However, these humanitarian efforts as encouraged by the UN, as well as from members of the public and other groups, have not come with an accrued cost, as Felix announced that the Civil Defence Commission (CDC) spent over $6 million in chartered flights, food and accommodation.
More than that, the registered 75 Venezuelans registered legally in the past year are far from the hundreds more that are residing along Guyana’s borderline communities and elsewhere in the country.
In many instances, of which Guyana Times was told, young and teenaged Venezuelan children of Guyanese parentage are living among communities across the country, especially in Demerara and Essequibo.
Many of these individuals are undocumented and face some “unhealthy” employment practices which Minister Felix said Government was moving to address.
Earlier this year, Government admitted that immigration authorities have limited capacity in tracking immigrants after they arrive in Guyana even though data is collected when many of them enter Guyana through its borders.
It is expected that Government would have strong and comprehensive immigration policies, especially with the influx of persons coming to capitalise on the budding oil and gas sector.
It was in July that Foreign Affairs Minister Carl Greenidge told media operatives that a Cabinet-vetted policy guideline was in place to establish how immigrants are to be treated.
Immigrants, upon entry, must fill out an arrival card that details their country of origin and proposed place of residence while in Guyana.
“Those who are returning from Venezuela… if you say you are Guyanese, you would be required to prove it. You would be given the opportunity to establish… if you are Guyanese by birth, naturalisation or descent.
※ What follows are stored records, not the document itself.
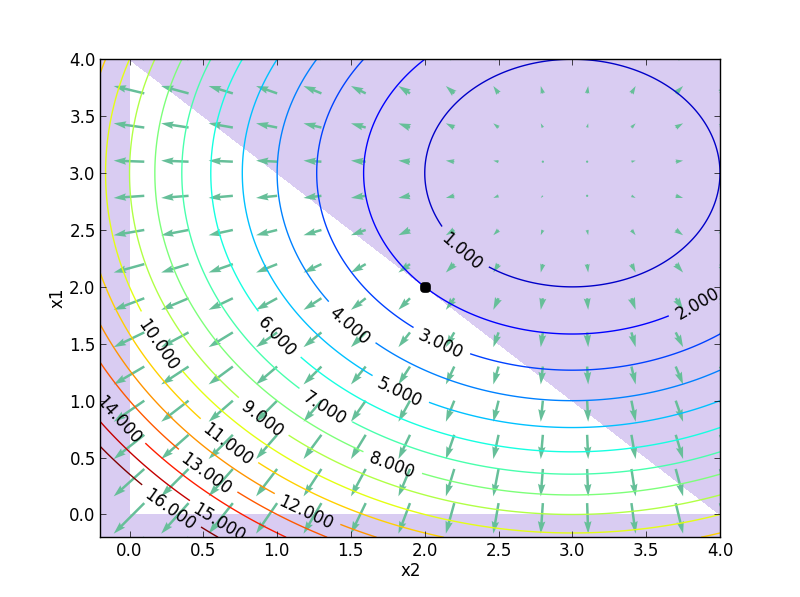
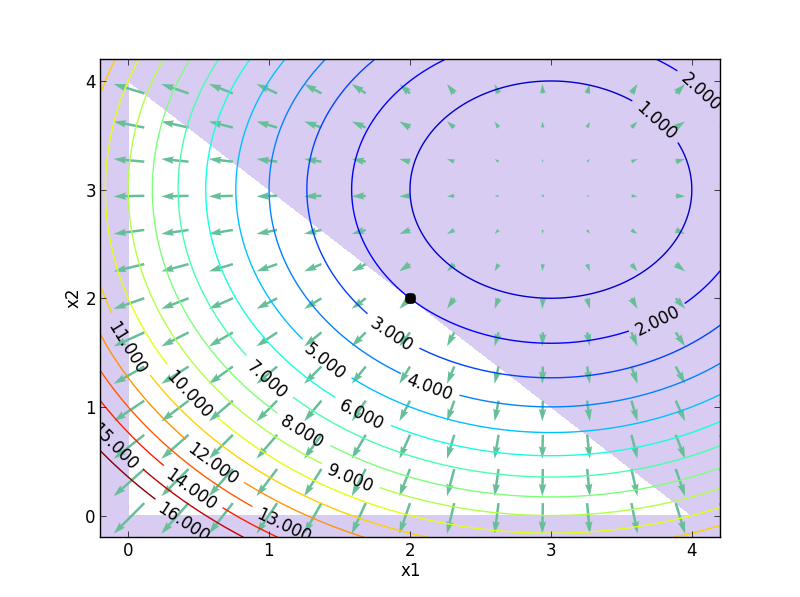
Changed plot variables orientation. Added function to plot optimum condition.

diff --git a/src/assignments/first_assignment.py b/src/assignments/first_assignment.py
@@ -1,12 +1,15 @@
 from matplotlib import pyplot as pyplot
-from numpy import linspace
+from numpy import linspace, array, zeros, dot
+from scipy.optimize import fsolve
 
-from optimization.graphical_optimization import gradientOf2dFunction, graphicalOptimization
+from calculus import gradient
+from optimization.graphical_optimization import gradientOf2dFunction, graphicalOptimization, \
+    plotOptimalityConditionAt
 
 
 def exercise_3_1():
-    x1_domain = linspace(-0.2, 4.0, 300)
-    x2_domain = linspace(-0.2, 4.0, 300)
+    x1_domain = linspace(-0.2, 4.2, 300)
+    x2_domain = linspace(-0.2, 4.2, 300)
     
     def f(x1, x2):
         return (x1-3.)**2. +(x2-3.)**2.
@@ -21,7 +24,7 @@ def exercise_3_1():
         return -x2 
     
     graphicalOptimization(x1_domain, x2_domain, f, [g1, g2, g3], [], levels=linspace(0,16,17))
-    gradientOf2dFunction(x1_domain, x2_domain, f)
+    plotOptimalityConditionAt(2.0, 2.0, x1_domain, x2_domain, f, curveDirection=[0.0, -1.0])
     pyplot.plot([2.0], [2.0], 'k.', markersize=15.0)
     pyplot.show()
     
@@ -49,14 +52,55 @@ def exercise_3_8():
 def exercise_3_13():
     x1_domain = linspace(-6.0, 6.0, 100)
     x2_domain = linspace(-6.0, 6.0, 100)
-    
+     
     def f(x1, x2):
         return 9.*x1**2. + 13.*x2**2. + 18.*x1*x2 - 4.
     def h1(x1, x2):
         return x1**2. + x2**2. + 2.*x1 - 16
-            
+             
     graphicalOptimization(x1_domain, x2_domain, f, [], [h1], levels=[5,15,50,100,200,300,450,600])
     gradientOf2dFunction(x1_domain, x2_domain, f)
+    pyplot.show()
+
+     
+def exercise_3_21():
+    x1_domain = linspace(-6.0, 50.0, 300)
+    x2_domain = linspace(-6.0, 60.0, 300)
+    
+    M = 8000.0
+    sigma_a = 0.8
+    V = 150.0
+    tau_a = 0.3
+    
+    
+    def f(b, d):
+        return b * d
+    
+    def g1(b, d):
+        return 6.0 * M - (sigma_a * b * d**2.0)
+    
+    def g2(b, d):
+        return 3.0 * V - (tau_a * 2.0 * b * d)
+    
+    def g3(b, d):
+        return d - 2.0 * b
+    
+    def g4(b, d):
+        return -b
+    
+    def g5(b, d):
+        return -d
+            
+    graphicalOptimization(
+        x1_domain,
+        x2_domain,
+        f,
+        [g1,g2,g3,g4,g5],
+        [g1,g2,g3,g4,g5],
+        levels=[200.0, 400.0, 600.0, 800, 1000.0, 1216.0, 1500.0, 1800.0, 2100.0, 2400.0]
+    )
+    gradientOf2dFunction(x1_domain, x2_domain, f)
+    pyplot.plot([24.66], [24.66*2], 'k.', markersize=15.0)
     pyplot.show()
     
     

diff --git a/src/optimization/graphical_optimization.py b/src/optimization/graphical_optimization.py
@@ -1,5 +1,5 @@
 from matplotlib import pyplot as pyplot
-from numpy import zeros, meshgrid, linspace
+from numpy import zeros, meshgrid, linspace, dot
 from calculus import gradient
 
 # todo: Replace these for a nice enum python implementation
@@ -34,7 +34,7 @@ def contourTwoVariablefunction(x1_domain, x2_domain, f, functionType, levels=Non
             f_image[i,j] = f(x1, x2)
     
     if functionType == INEQUALITY_CONSTRAINT:
-        cs = pyplot.contourf(X1, X2,f_image, [0,max(max(x1_domain), max(x2_domain))], colors=((0.85,0.8,0.95,),))
+        cs = pyplot.contourf(X1, X2,f_image, [0,1.0e300], colors=((0.85,0.8,0.95,),))
     elif functionType == EQUALITY_CONSTRAINT:
         cs = pyplot.contour(X1, X2,f_image, [0], linewidths=2.0)
     elif functionType == OBJECTIVE_FUNCTION:
@@ -80,4 +80,30 @@ def gradientOf2dFunction(x1_domain, x2_domain, f, eval_points=15):
             U[i,j] = gradient(ff, [x,y] )[0]
             V[i,j] = gradient(ff, [x,y] )[1]
     return pyplot.quiver(X1, X2, U,V, color=((0.4,0.75,0.6)))
+
+
+def plotOptimalityConditionAt(x1, x2, x1_domain, x2_domain, f, curveDirection=None):
+    def ff(x):
+        return f(x[0], x[1])
+    
+    X1 = [x1_domain[0], x1, x1_domain[-1]]
+    X2 = [x2_domain[0], x2, x2_domain[-1]]
+    X1, X2 = meshgrid(X1, X2)
+    U = zeros((   len(X1), len(X2) ))
+    V = zeros((   len(X1), len(X2) ))
+    grad= gradient(ff, [x1,x2] )
+    grad_norm = dot(grad,grad)**0.5
+    grad = grad/grad_norm
+    print grad
+    U[1,1] = grad[0]
+    V[1,1] = grad[1]
+    pyplot.quiver(X1, X2, U,V, color=((0.48,0.57,0.74)), scale=0.1, scale_units='xy', angles='xy')
+    if curveDirection is not None:
+        dir_norm = dot(curveDirection, curveDirection)**0.5
+        curveDirection=curveDirection/dir_norm
+        SU = zeros((   len(X1), len(X2) ))
+        SV = zeros((   len(X1), len(X2) ))
+        SU[1,1] = curveDirection[0] 
+        SV[1,1] = curveDirection[1]
+        pyplot.quiver(X1, X2, SU,SV, color=((1.0,0.5,0.0)), scale=0.1, scale_units='xy', angles='xy')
If you are not Guyanese, you will be treated as non-Guyanese,” he had outlined.
The Citizenship Department in July revealed that some 22,520 persons had entered Guyana between January and April 2018.
However, there was no record of 6170 of those persons departing which raised some concerns over illegal migration.
There were calls for more stringent efforts to reduce the missing departure numbers out of fear that persons could be caught up in human trafficking to Guyana and to other countries.
The records had also shown that 3515 Haitians entered Guyana in 2017, but only 291 were documented to have left.